FOUR ASPECTS OF CHRISTIANITY
T. Pierce Brown
In Acts 2:42, we read, “And they continued steadfastly in the apostles’ doctrine and fellowship, and in breaking of bread and in prayers.” For all those who are interested in the idea of having a life or a church patterned after that which Christ ordained, a continued emphasis on the four aspects of Christianity mentioned here should be valuable.
First, we need to consider the Apostles’ doctrine. What was it? How do we discover it? What difference does it make? Is it good for us to continue steadfastly in it? I never thought I would live long enough to hear those who claim membership in the Lord’s church teach that doctrine is not important. Paul said to Timothy, “Take heed unto thyself and unto the doctrine; continue in them, for in doing this thou shalt both save thyself, and them that hear thee” (1 Timothy 4:5). If Paul’s language to Timothy does not teach that doctrine is important, what does it teach?
In taking heed to the Apostles’ doctrine, we need to make some significant distinctions. First, we need to make distinctions between the Old Testament and the New. It is amazing that there are still those connected with the Restoration Movement who try to prove their practices (like those of using mechanical instruments of music in worship) by the Old Testament. I received a letter recently from a preacher who said something like this, “If God approved of instrumental music in the Old Testament, what makes you think He has lost His taste for it now?” Whoever made an argument that instrumental music is not appropriate in New Testament worship because God does not like the sound of it? Does anyone assume that God authorized the burnt offerings of the Old Testament because He liked the smell of them? Then, because His taste changed, He failed to authorize them in the New? David showed that even in the Old Testament God had not commanded burnt offerings because He had delight in the offering (Psalm 51:16). The things He had (and has) delight in is a broken and contrite heart that is willing to do what God authorizes in the way He wants it done (Psalm 51:17).
We need to continue to emphasize that there is a definite distinction between faith and opinion. Faith comes from hearing the word of God. Opinion is guessing about what God wants. I have faith that Peter preached as recorded in Acts 2. I have an opinion about why God chose him instead of John.
We need to distinguish between the things that were temporary and those that were permanent. I still hear those who should know better refer to God’s providential acts of today (and what they assume to be such) as miracles. They say, “It is a miracle that theBerlinwall is down.” “Our defeat of Sadam Hussein was a miracle.” There is and always has been a difference in the providential and miraculous. Miracles could be seen and verified as absolute evidence of the power of God and confirmation of the word of God.
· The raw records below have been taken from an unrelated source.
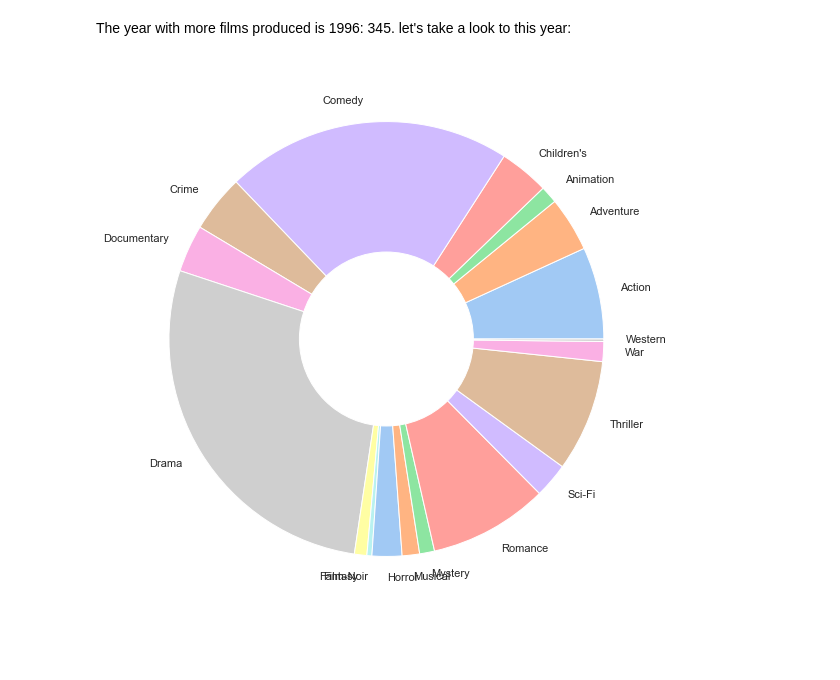
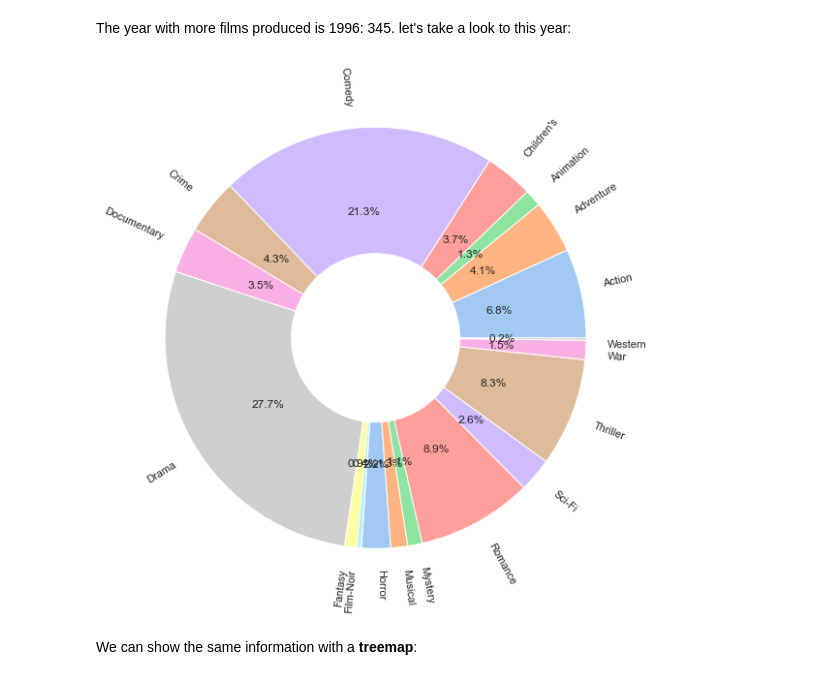
Before and after one commit to Elenotes/Visualitzacio_grafica_multiples_variables, a Jupyter notebook: S04_T02_Visualitzacio_grafica_multiples_variables.ipynb, the cells around one changed output. Cells and saved outputs as stored; diff of their text form; code cells hidden in the pictures; blank space fills up the shorter version.

```diff
--- a/S04_T02_Visualitzacio_grafica_multiples_variables.ipynb
+++ b/S04_T02_Visualitzacio_grafica_multiples_variables.ipynb
@@ -518,0 +521,15 @@ The year with more films produced is 1996: 345. let's take a look to this year:
+# %%
+sns.set_palette('pastel')
+# Create a pieplot
+plt.pie(y1996, labels = y1996.index, autopct='%.1f%%', rotatelabels = True)
+
+# add a circle at the center to transform it in a donut chart
+forat=plt.Circle( (0,0), 0.4, color='white')
+p=plt.gcf()
+p.gca().add_artist(forat)
+
+plt.show()
+# %% [output]
+[figure, added]
+# %% [markdown]
+We can show the same information with a **treemap**:
@@ -524,13 +542,0 @@ y1996 = df.loc['1996']
-# %%
-sns.set_palette('pastel')
-# Create a pieplot
-plt.pie(y1996, labels = y1996.index)
-
-# add a circle at the center to transform it in a donut chart
-my_circle=plt.Circle( (0,0), 0.4, color='white')
-p=plt.gcf()
-p.gca().add_artist(my_circle)
-
-plt.show()
-# %% [output]
-[figure, removed]
```
Also changed, not shown: parts of 5 cells of this notebook.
We need to make a distinction between the circumstances of a situation and the requirements of the situation that apply to us. When Jesus instituted the Lord’s Supper, He had the disciples follow a man bearing a pitcher of water, prepare an upper room, and reclined at the table with the twelve. There are those who seem to think that if we follow Jesus, we must follow His example and meet in an upper room. I had a friend who said she wanted to be baptized in running water, like Jesus. He was not baptized in a baptistery. I told her that if she really wanted running water, I could open the faucet and the drain and get that. She said, “No, I mean a river.” I replied, “Then, if you are consistent, it should be theJordan.”
We need to understand the difference in the principles underlying an action and the means of expediting the command. In 1 Corinthians 14:26-40 there are at least four principles set forth. 1. All things should be done decently and in order. 2. God is not the author of confusion. 3. Women are to be in subjection. 4. All things are to be done unto edifying. The means of carrying out those principles may differ in various circumstances.
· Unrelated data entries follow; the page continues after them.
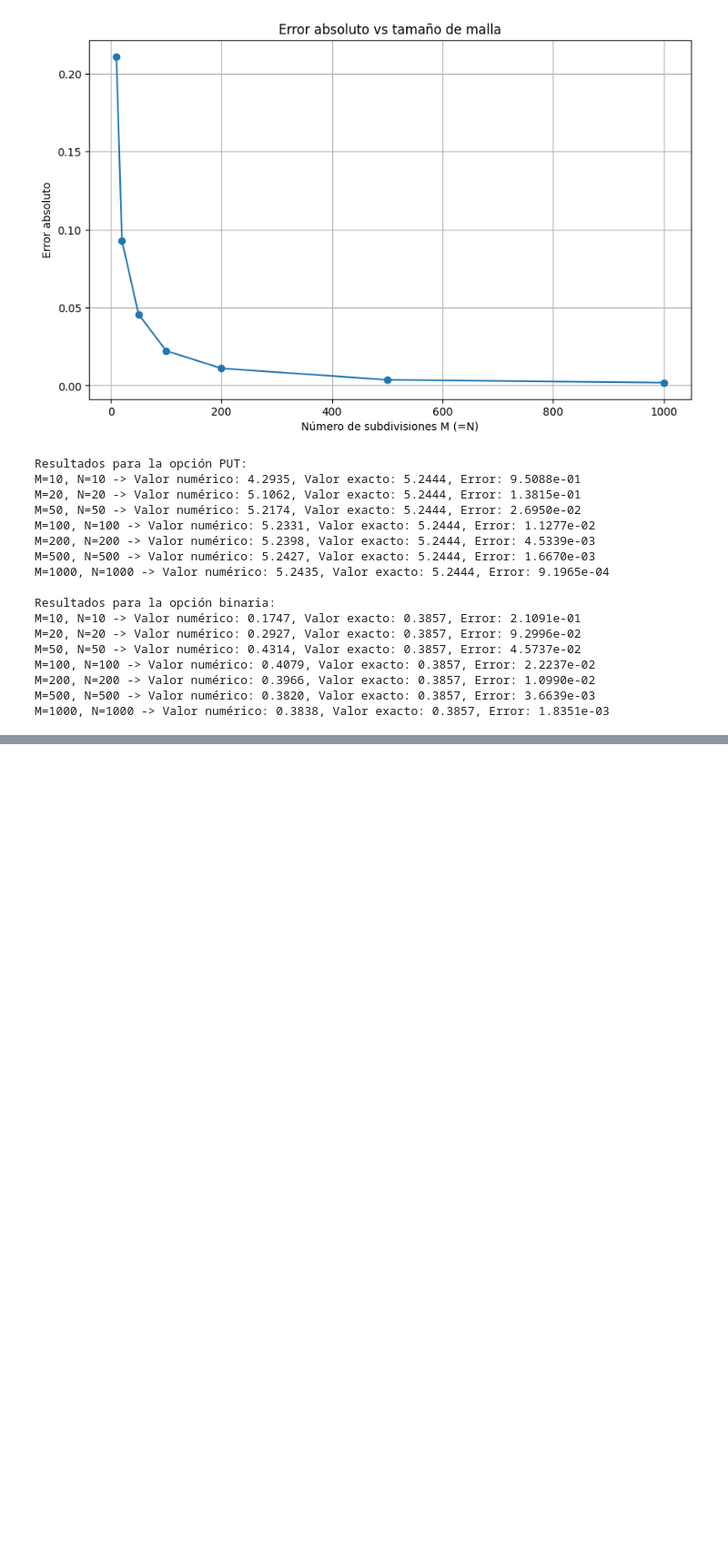
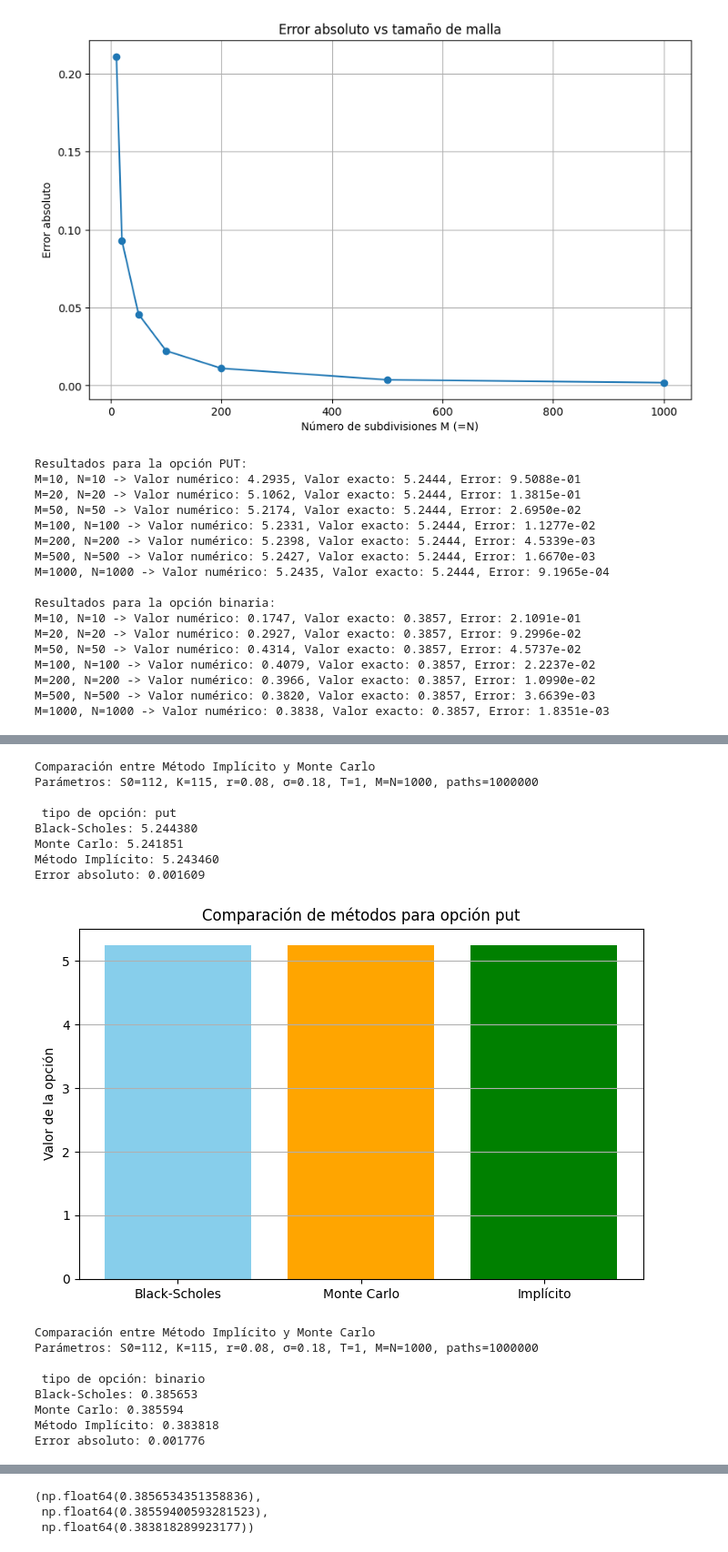
Before and after one commit to david-bazalduaa/Ecuaci-n-Diferencial-de-Black-Scholes-Merton-para-Valoraci-n-de-Opciones, a Jupyter notebook: Fase6.ipynb, the cells around one changed output, grey strips where cells are left out. Shown: that part at 91% size. Saved outputs shown, nothing was run; the diff lists cells and outputs as text; code cells hidden in the pictures; blank space fills up the shorter version.

```diff
--- a/Fase6.ipynb
+++ b/Fase6.ipynb
@@ -126,0 +133,26 @@ M=1000, N=1000 -> Valor numérico: 0.3838, Valor exacto: 0.3857, Error: 1.8351e-
+# %%
+#Utilizamos la función para comparar las soluciones
+
+#Comparamos opción PUT
+Funciones.comparar_soluciones(S0, K, r, sigma, T, valoresMN, S_max,M,N, n_paths=1000000, tipo='put')
+
+#Comparamos opción binaria
+Funciones.comparar_soluciones(S0, K, r, sigma, T, valoresMN, S_max,M,N, n_paths=1000000, tipo='binario')
+# %% [output]
+Comparación entre Método Implícito y Monte Carlo
+Parámetros: S0=112, K=115, r=0.08, σ=0.18, T=1, M=N=1000, paths=1000000
+
+ tipo de opción: put
+Black-Scholes: 5.244380
+Monte Carlo: 5.241851
+Método Implícito: 5.243460
+Error absoluto: 0.001609
+[figure, added]
+Comparación entre Método Implícito y Monte Carlo
+Parámetros: S0=112, K=115, r=0.08, σ=0.18, T=1, M=N=1000, paths=1000000
+
+ tipo de opción: binario
+Black-Scholes: 0.385653
+Monte Carlo: 0.385594
+Método Implícito: 0.383818
+Error absoluto: 0.001776
@@ -126,0 +160,3 @@ M=1000, N=1000 -> Valor numérico: 0.3838, Valor exacto: 0.3857, Error: 1.8351e-
+(np.float64(0.3856534351358836),
+ np.float64(0.38559400593281523),
+ np.float64(0.383818289923177))
```
Also changed, not shown: parts of 3 cells of this notebook, 1 other file.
We need to know the difference between divine law and a statement concerning the custom of the times. The holy kiss and the wearing of veils can be shown to be customs. The principles underlying those commands are constant.
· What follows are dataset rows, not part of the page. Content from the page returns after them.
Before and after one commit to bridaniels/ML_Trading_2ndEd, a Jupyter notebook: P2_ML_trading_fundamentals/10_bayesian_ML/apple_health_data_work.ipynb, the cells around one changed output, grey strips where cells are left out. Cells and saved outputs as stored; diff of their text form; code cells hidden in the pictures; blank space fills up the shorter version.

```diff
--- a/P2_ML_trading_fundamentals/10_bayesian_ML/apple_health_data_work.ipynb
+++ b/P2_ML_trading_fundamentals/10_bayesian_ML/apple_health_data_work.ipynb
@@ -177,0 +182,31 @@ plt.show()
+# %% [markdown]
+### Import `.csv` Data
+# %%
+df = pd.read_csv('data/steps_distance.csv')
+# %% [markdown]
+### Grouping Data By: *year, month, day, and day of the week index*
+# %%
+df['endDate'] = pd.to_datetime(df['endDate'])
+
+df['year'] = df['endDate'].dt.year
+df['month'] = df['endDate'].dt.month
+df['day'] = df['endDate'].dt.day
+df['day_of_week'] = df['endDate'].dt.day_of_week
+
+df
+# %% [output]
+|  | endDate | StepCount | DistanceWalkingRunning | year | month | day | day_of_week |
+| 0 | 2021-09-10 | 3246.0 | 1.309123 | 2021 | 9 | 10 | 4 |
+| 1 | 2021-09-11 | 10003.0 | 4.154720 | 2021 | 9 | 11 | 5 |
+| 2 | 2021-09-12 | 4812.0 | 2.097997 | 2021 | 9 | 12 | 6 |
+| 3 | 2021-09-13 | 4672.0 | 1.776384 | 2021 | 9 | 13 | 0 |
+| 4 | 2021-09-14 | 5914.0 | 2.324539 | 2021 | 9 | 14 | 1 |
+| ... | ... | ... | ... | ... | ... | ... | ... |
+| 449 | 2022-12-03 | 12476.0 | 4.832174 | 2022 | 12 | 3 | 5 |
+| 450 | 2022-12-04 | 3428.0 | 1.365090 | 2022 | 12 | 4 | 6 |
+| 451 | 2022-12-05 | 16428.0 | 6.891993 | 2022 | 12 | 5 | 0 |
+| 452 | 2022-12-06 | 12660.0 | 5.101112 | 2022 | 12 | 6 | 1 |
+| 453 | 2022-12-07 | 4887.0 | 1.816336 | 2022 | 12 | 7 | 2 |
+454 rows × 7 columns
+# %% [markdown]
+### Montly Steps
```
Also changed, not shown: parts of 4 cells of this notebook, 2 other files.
The general principles underlying these things are: We are obligated to do certain things at certain times and in certain ways. Sometimes we have a choice. How do we tell when we are bound or not bound? There are those connected with the Lord’s church who teach that we are not bound to take the Lord’s Supper on the first day of the week. It is admitted that they took it then, but they also took it in an upper room. How do we know that the day is bound, but the place is loosed? Whole articles, or books could be written on the subject, but the simplest easy way to tell for those who honestly want to know is that when the inspired instructions and example show that any aspect of the activity was important, we need to be aware of it. There is nothing in any record at any time that shows there was significance or importance in the upper room. Everything about the example and command indicates that the day was significant.